Problem: If a line in the material below has the string "Vector", copy it out.

[Opening Excerpted records section]

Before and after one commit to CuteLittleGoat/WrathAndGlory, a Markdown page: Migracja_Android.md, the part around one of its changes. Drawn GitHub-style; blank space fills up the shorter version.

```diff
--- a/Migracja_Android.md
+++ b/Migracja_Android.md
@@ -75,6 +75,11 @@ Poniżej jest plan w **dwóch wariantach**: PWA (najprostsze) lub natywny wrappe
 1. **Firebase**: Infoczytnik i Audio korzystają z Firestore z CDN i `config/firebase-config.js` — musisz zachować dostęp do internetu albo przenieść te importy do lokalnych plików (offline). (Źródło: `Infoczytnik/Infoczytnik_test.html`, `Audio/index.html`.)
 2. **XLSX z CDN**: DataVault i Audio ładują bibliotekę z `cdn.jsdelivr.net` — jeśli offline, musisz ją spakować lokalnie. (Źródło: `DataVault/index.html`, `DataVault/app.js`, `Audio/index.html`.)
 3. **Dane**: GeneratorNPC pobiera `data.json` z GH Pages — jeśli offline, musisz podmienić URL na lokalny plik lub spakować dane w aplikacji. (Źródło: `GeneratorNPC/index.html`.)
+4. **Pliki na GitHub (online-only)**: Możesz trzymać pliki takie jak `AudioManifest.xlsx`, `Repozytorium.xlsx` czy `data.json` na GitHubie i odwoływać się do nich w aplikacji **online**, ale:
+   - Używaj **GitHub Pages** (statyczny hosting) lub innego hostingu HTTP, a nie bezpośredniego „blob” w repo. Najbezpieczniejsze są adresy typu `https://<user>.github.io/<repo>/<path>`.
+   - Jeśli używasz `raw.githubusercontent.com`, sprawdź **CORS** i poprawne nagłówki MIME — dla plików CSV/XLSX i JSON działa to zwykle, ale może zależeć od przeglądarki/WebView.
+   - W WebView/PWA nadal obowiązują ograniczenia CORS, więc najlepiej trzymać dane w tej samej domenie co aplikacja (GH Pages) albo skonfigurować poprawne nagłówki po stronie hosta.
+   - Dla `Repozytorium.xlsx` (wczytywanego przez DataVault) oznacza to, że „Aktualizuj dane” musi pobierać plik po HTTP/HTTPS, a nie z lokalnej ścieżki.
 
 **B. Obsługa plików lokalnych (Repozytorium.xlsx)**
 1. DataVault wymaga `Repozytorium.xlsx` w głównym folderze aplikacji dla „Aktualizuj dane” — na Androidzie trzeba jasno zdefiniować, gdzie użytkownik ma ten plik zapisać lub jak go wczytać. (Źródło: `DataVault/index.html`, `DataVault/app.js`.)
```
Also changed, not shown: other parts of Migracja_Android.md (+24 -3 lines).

[Closing Excerpted records section]
[Opening Excerpted records section]

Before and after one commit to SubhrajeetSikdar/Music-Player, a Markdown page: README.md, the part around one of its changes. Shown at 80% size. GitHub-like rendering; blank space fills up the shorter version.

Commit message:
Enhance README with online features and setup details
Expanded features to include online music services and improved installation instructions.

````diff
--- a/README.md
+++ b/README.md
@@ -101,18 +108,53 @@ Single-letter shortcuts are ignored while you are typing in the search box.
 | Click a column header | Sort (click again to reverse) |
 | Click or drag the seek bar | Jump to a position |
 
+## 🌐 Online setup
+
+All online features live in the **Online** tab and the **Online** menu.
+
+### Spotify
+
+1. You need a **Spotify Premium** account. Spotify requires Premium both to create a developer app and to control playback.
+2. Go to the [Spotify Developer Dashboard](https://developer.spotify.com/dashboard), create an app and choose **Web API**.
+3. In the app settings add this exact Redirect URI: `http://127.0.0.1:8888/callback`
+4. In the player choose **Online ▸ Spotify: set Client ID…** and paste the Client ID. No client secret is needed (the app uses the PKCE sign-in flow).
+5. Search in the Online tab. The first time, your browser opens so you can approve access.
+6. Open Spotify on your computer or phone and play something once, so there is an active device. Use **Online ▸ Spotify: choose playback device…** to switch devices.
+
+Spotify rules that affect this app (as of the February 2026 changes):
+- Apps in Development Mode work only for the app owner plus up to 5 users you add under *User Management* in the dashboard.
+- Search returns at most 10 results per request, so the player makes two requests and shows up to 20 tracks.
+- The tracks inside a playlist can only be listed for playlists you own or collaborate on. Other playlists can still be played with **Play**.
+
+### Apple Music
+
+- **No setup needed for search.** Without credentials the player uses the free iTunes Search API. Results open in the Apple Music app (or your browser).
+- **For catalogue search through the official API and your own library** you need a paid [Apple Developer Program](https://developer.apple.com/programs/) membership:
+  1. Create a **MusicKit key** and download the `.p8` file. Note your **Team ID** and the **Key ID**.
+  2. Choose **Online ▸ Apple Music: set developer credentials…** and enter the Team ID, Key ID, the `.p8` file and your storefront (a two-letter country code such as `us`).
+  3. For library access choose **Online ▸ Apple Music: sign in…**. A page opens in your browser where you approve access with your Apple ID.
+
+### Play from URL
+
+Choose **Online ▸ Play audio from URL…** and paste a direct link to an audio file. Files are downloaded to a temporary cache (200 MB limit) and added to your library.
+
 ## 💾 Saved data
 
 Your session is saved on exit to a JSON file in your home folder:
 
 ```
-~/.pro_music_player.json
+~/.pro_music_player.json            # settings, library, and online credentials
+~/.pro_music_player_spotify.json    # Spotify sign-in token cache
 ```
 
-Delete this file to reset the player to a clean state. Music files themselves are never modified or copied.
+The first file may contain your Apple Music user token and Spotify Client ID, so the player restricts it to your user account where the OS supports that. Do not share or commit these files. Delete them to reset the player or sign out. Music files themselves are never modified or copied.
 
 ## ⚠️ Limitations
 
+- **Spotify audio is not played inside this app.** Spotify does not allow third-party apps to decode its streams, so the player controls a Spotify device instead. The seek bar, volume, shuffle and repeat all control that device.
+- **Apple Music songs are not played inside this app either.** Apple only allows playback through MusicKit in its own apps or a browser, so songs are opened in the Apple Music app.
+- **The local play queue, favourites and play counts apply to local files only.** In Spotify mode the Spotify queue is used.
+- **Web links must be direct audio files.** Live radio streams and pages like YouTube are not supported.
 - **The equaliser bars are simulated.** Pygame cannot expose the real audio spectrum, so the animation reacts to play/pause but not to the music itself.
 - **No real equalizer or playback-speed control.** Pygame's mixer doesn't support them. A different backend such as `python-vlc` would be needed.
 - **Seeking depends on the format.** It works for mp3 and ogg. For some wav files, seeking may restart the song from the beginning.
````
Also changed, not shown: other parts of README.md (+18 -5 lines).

[Closing Excerpted records section]
[Opening Excerpted records section]

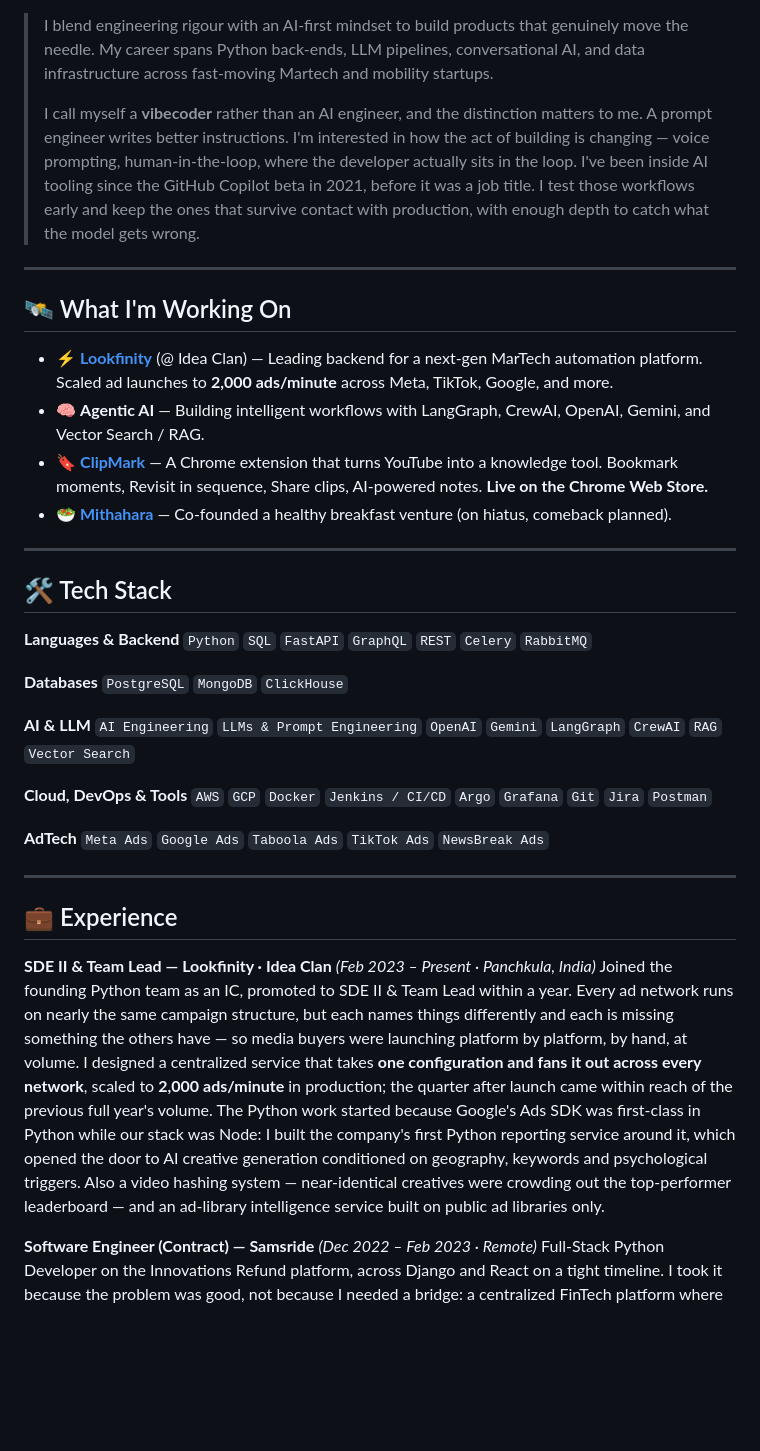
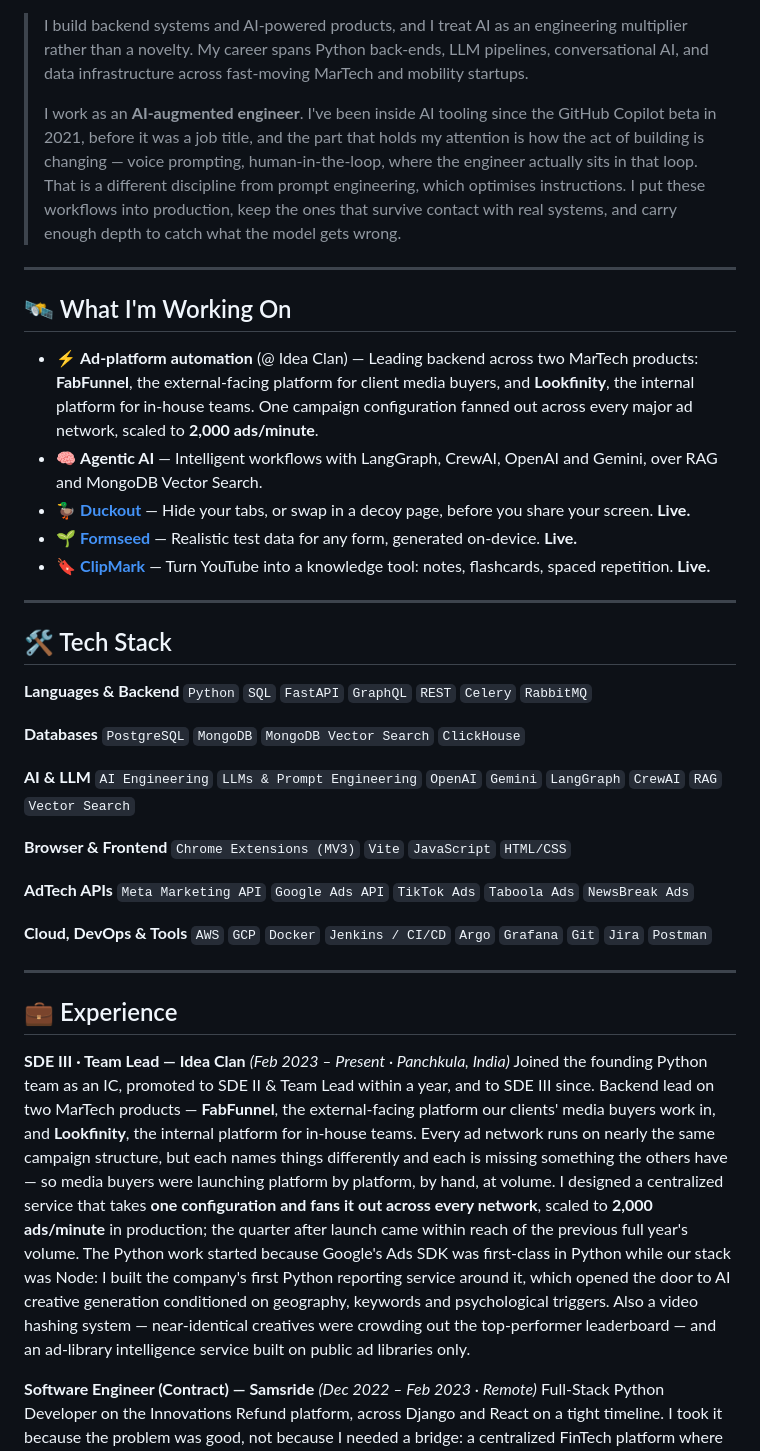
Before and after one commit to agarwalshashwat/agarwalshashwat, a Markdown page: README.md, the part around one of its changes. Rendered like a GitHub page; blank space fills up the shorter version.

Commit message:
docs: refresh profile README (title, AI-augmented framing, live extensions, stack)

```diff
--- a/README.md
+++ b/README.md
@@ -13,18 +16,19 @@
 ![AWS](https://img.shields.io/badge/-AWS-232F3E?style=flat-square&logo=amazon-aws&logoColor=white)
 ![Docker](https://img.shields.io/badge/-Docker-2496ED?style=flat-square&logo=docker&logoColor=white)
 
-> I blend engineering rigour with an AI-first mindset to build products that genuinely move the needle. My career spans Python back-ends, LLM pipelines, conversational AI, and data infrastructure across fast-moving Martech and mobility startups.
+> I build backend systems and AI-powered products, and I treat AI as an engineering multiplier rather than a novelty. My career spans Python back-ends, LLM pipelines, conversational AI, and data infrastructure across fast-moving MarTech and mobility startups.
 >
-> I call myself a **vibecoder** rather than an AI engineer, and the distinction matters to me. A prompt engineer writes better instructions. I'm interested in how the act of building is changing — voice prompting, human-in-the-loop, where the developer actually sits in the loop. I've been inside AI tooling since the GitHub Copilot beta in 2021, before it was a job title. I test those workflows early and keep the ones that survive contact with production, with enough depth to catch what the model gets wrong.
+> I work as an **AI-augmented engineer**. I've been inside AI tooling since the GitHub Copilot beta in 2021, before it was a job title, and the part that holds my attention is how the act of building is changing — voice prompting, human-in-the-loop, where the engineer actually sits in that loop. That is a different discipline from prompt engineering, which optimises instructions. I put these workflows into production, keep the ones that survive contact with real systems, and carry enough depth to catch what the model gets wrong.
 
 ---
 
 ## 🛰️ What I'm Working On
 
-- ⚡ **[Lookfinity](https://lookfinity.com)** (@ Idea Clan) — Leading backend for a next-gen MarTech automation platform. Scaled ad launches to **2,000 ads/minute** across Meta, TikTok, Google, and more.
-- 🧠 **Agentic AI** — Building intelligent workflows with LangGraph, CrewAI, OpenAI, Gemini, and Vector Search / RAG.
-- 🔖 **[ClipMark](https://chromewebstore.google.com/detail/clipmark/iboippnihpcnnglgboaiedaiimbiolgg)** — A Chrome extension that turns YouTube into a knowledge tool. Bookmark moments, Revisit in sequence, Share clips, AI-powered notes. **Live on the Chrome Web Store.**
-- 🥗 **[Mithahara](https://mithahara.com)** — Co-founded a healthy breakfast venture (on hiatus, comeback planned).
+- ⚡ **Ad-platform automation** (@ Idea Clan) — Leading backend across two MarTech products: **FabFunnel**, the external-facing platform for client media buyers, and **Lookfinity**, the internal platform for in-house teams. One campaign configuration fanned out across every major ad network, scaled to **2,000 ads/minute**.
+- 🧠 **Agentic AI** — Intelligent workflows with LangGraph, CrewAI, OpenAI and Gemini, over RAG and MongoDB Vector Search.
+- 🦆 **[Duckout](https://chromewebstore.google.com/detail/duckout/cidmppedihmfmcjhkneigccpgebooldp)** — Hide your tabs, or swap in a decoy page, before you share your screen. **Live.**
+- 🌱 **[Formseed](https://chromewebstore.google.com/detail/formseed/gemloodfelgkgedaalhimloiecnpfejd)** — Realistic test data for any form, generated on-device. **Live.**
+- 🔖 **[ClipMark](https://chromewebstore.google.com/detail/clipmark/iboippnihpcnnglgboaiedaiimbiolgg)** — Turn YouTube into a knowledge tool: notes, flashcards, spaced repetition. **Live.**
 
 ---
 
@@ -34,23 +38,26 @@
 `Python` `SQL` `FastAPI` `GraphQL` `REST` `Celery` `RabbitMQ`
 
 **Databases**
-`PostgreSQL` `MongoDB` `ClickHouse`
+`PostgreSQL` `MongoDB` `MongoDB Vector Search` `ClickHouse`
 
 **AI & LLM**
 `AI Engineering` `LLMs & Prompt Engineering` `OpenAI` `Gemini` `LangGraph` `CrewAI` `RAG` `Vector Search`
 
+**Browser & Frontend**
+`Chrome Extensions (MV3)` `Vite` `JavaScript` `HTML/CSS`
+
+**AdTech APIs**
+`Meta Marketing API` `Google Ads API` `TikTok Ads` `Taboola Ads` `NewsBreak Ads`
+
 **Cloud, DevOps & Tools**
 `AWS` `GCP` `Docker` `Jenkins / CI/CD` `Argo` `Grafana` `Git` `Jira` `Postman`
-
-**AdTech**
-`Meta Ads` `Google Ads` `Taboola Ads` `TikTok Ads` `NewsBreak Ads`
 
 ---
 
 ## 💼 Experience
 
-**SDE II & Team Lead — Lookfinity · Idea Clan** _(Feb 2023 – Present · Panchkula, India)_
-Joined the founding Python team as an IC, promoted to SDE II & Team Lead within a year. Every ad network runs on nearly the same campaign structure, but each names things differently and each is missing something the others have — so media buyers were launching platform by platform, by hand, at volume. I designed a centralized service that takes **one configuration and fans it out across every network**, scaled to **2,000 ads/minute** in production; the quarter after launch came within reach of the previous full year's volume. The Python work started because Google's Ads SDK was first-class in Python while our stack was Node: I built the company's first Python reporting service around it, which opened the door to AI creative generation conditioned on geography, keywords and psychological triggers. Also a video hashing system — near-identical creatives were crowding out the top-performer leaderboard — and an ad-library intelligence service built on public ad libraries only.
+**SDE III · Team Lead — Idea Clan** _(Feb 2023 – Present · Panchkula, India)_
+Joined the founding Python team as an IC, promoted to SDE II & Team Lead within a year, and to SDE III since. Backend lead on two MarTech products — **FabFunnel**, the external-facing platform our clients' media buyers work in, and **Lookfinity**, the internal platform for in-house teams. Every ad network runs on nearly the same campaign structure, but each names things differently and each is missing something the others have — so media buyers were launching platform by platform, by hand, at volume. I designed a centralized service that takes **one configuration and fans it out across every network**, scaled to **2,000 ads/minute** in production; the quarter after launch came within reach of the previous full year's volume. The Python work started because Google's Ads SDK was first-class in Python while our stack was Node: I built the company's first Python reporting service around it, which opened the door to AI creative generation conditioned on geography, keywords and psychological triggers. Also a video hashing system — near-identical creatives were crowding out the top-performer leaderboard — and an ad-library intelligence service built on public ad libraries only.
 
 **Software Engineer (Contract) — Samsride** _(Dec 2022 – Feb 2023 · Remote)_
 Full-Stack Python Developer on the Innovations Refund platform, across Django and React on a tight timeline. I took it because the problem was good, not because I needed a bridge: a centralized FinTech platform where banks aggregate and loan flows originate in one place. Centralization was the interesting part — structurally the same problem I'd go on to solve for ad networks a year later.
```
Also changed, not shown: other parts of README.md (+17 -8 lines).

[Closing Excerpted records section]

Result of this exercise:
-- 🧠 **Agentic AI** — Building intelligent workflows with LangGraph, CrewAI, OpenAI, Gemini, and Vector Search / RAG.
+- 🧠 **Agentic AI** — Intelligent workflows with LangGraph, CrewAI, OpenAI and Gemini, over RAG and MongoDB Vector Search.
+`PostgreSQL` `MongoDB` `MongoDB Vector Search` `ClickHouse`
 `AI Engineering` `LLMs & Prompt Engineering` `OpenAI` `Gemini` `LangGraph` `CrewAI` `RAG` `Vector Search`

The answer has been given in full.